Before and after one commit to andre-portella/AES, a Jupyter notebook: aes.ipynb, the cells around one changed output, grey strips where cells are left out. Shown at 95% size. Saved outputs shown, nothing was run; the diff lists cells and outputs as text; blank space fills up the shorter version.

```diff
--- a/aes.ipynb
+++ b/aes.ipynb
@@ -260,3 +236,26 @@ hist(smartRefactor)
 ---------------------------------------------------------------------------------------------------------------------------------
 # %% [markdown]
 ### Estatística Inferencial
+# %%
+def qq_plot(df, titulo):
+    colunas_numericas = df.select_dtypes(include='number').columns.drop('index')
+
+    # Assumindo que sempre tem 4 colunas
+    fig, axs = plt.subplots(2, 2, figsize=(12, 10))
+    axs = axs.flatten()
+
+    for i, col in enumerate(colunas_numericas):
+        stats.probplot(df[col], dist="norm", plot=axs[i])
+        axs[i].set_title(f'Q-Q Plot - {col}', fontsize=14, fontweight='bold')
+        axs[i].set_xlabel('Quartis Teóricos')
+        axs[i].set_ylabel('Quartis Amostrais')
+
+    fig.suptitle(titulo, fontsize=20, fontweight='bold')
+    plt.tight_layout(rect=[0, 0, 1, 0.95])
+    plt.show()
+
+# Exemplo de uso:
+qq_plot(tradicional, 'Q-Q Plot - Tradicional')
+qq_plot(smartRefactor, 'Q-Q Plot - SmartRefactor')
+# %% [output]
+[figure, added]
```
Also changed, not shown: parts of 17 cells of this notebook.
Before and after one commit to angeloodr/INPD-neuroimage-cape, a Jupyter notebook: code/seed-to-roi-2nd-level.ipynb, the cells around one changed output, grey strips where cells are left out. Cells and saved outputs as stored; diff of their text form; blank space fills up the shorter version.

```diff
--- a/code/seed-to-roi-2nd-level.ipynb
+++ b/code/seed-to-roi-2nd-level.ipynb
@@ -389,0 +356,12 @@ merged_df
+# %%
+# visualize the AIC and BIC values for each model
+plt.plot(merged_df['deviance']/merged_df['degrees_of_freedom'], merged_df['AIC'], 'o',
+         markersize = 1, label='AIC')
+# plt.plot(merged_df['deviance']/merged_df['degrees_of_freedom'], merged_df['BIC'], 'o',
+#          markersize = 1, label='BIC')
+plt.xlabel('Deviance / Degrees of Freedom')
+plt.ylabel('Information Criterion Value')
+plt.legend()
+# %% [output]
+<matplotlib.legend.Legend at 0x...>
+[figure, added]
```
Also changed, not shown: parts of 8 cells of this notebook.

—————

◆ **TASK REQUIREMENTS**
Copy the listing above out again in its entirety, exactly as written.

◆ **ANSWER TO THIS EXERCISE**
Before and after one commit to andre-portella/AES, a Jupyter notebook: aes.ipynb, the cells around one changed output, grey strips where cells are left out. Shown at 95% size. Saved outputs shown, nothing was run; the diff lists cells and outputs as text; blank space fills up the shorter version.

```diff
--- a/aes.ipynb
+++ b/aes.ipynb
@@ -260,3 +236,26 @@ hist(smartRefactor)
 ---------------------------------------------------------------------------------------------------------------------------------
 # %% [markdown]
 ### Estatística Inferencial
+# %%
+def qq_plot(df, titulo):
+    colunas_numericas = df.select_dtypes(include='number').columns.drop('index')
+
+    # Assumindo que sempre tem 4 colunas
+    fig, axs = plt.subplots(2, 2, figsize=(12, 10))
+    axs = axs.flatten()
+
+    for i, col in enumerate(colunas_numericas):
+        stats.probplot(df[col], dist="norm", plot=axs[i])
+        axs[i].set_title(f'Q-Q Plot - {col}', fontsize=14, fontweight='bold')
+        axs[i].set_xlabel('Quartis Teóricos')
+        axs[i].set_ylabel('Quartis Amostrais')
+
+    fig.suptitle(titulo, fontsize=20, fontweight='bold')
+    plt.tight_layout(rect=[0, 0, 1, 0.95])
+    plt.show()
+
+# Exemplo de uso:
+qq_plot(tradicional, 'Q-Q Plot - Tradicional')
+qq_plot(smartRefactor, 'Q-Q Plot - SmartRefactor')
+# %% [output]
+[figure, added]
```
Also changed, not shown: parts of 17 cells of this notebook.
Before and after one commit to angeloodr/INPD-neuroimage-cape, a Jupyter notebook: code/seed-to-roi-2nd-level.ipynb, the cells around one changed output, grey strips where cells are left out. Cells and saved outputs as stored; diff of their text form; blank space fills up the shorter version.

```diff
--- a/code/seed-to-roi-2nd-level.ipynb
+++ b/code/seed-to-roi-2nd-level.ipynb
@@ -389,0 +356,12 @@ merged_df
+# %%
+# visualize the AIC and BIC values for each model
+plt.plot(merged_df['deviance']/merged_df['degrees_of_freedom'], merged_df['AIC'], 'o',
+         markersize = 1, label='AIC')
+# plt.plot(merged_df['deviance']/merged_df['degrees_of_freedom'], merged_df['BIC'], 'o',
+#          markersize = 1, label='BIC')
+plt.xlabel('Deviance / Degrees of Freedom')
+plt.ylabel('Information Criterion Value')
+plt.legend()
+# %% [output]
+<matplotlib.legend.Legend at 0x...>
+[figure, added]
```
Also changed, not shown: parts of 8 cells of this notebook.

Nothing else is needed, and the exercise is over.